12 Mar 2015
"Businesses are increasingly turning to contingent workers, part-time employees, outsourcing and service agreements to fill their talent gaps."
Bruce Hassall, Chief Executive Officer of PwC New Zealand
PwC's most recent Global CEO Survey has shown it's a key concern for leaders in our region. In Australia, 74 per cent of CEOs in Australia say the availability of key skills is a threat, putting it on par with the global average of 73 per cent.
It's higher in New Zealand, where skills availability it is the top concern among CEOs (84 per cent), ranking higher than cyber security or over-regulation as a threat to business growth.
CEOs in Japan are the most concerned in the Asia Pacific about skills. Over nine in 10 of those surveyed say the availability of key skills is a threat to their organisation's growth prospects. Japan was closely followed by China (90 per cent) and Hong Kong (85 per cent).
With CEOs globally more concerned about the impact of a skills shortage on their business than at any point in the last six years, organisations' people strategies must adjust and transform rapidly.
Businesses are increasingly finding it difficult to secure people with the skills they need to grow. Three quarters of the 1,300 CEOs interviewed for the survey rank skills shortages as the biggest threat to their business growth. This represents a 10 percentage point jump from 2014 and is up from less than half (46 per cent) six years ago.
Despite rising business confidence and ambitious hiring plans, organisations are facing a complex and shifting world where technology is driving huge changes.
More than half of CEOs in New Zealand (52 per cent) and Australia (55 per cent) say they plan to increase their headcount this year, yet the struggle for them has never been greater to find the right people with the right skills to achieve their growth plans.

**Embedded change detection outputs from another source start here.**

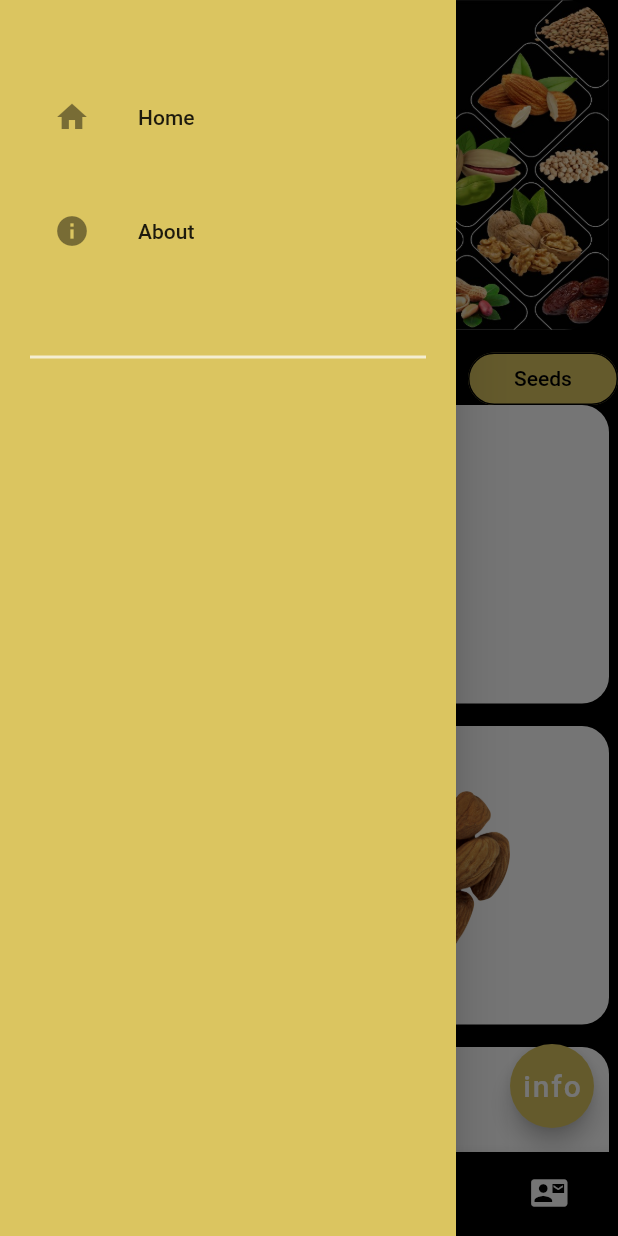
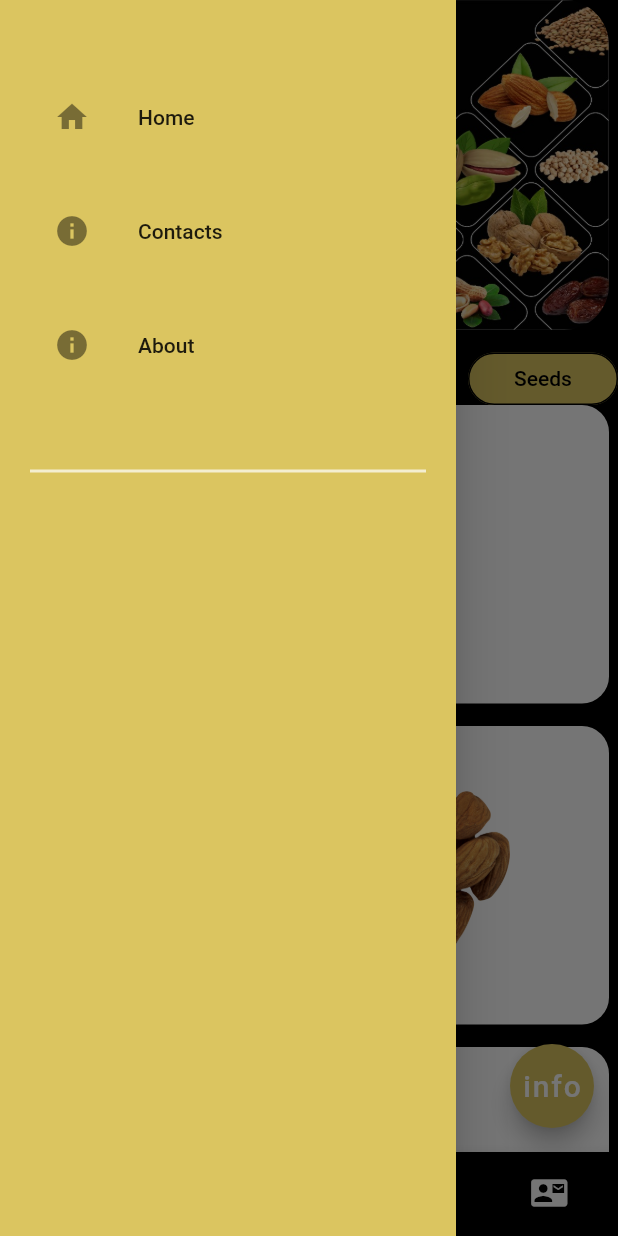
Before and after one commit to bahirbarak/meem_dry_fruits_app, a Flutter app: the screen it shows after launch, with the side drawer open, on a phone screen of 412 x 824 dp. Run offline on Flutter 3.47's test engine with Material 2 defaults, Android fonts, the phone set to English and light mode, and no system bars.

Commit message:
[feat] contact us item added to drawer

```diff
--- a/lib/widgets/navigation_drawer_widget.dart
+++ b/lib/widgets/navigation_drawer_widget.dart
@@ -1,5 +1,6 @@
 import 'package:flutter/material.dart';
 import 'package:meem_dry_fruits/screens/about.dart';
+import 'package:meem_dry_fruits/screens/contact_us.dart';
 import 'package:meem_dry_fruits/screens/home.dart';
 
 class NavigationDrawerWidget extends StatelessWidget {
@@ -20,6 +21,16 @@ class NavigationDrawerWidget extends StatelessWidget {
               leading: const Icon(Icons.home),
               onTap: () {
                 Navigator.pop(context);
+              },
+            ),
+            const Padding(padding: EdgeInsets.only(top: 20)),
+            ListTile(
+              title: const Text("Contacts"),
+              leading: const Icon(Icons.info),
+              onTap: () {
+                Navigator.pop(context);
+                Navigator.push(context,
+                    MaterialPageRoute(builder: (context) => const ContactUs()));
               },
             ),
             const Padding(padding: EdgeInsets.only(top: 20)),
```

What skills are needed now and in the future? This question has transformed from just a nagging worry for CEOs into something far more challenging.
The questions don't end there. Which roles will be automated? What new roles will be needed to manage and run emerging technology? What skills should the company be looking for, and training their people for? Where will we find the people we need?
Those with strong technology skills who can adapt and work across different industries are desperately needed but they're difficult to find and can afford to charge a premium for their skills.
Businesses are increasingly turning to contingent workers, part-time employees, outsourcing and service agreements to fill their talent gaps.
Nearly 40 per cent of New Zealand CEOs say they have greatly increased their reliance on contractors, part-time workers, outsourced functions or service agreements recently, compared with 31 per cent in Australia.
As businesses are also looking for a wider mix of skills than in the past, searching for talent in different geographies, industries or demographic segments will be explored.
A whopping 90 per cent of CEOs in Australia say they are searching for a broader range of skill sets than in the past, compared with 73 per cent in New Zealand and 81 per cent globally.
Filling talent gaps is also a major driver of merger and acquisition activity, with over a quarter of CEOs saying access to top talent is the main reason for collaborating with other organisations.
This is creating a 'gig economy', where workers with the most in-demand skills can dictate where and when they work, and who they work for.
Leaders need to ensure their organisations are fit to react quickly to whatever the future holds – and that means filling it with adaptable, creative people and working in a culture where energy and ideas spark into life. If they can't be found, they must be created.
Real competitive advantage will not come from the best technology but in using and managing your talent well. It's people who will make the difference between eventual success and failure.
Bruce Hassall is New Zealand's Chief Executive Officer at PwC.
The views and opinions expressed in this communication are those of the author and may not necessarily state or reflect those of ANZ.
12 Mar 2015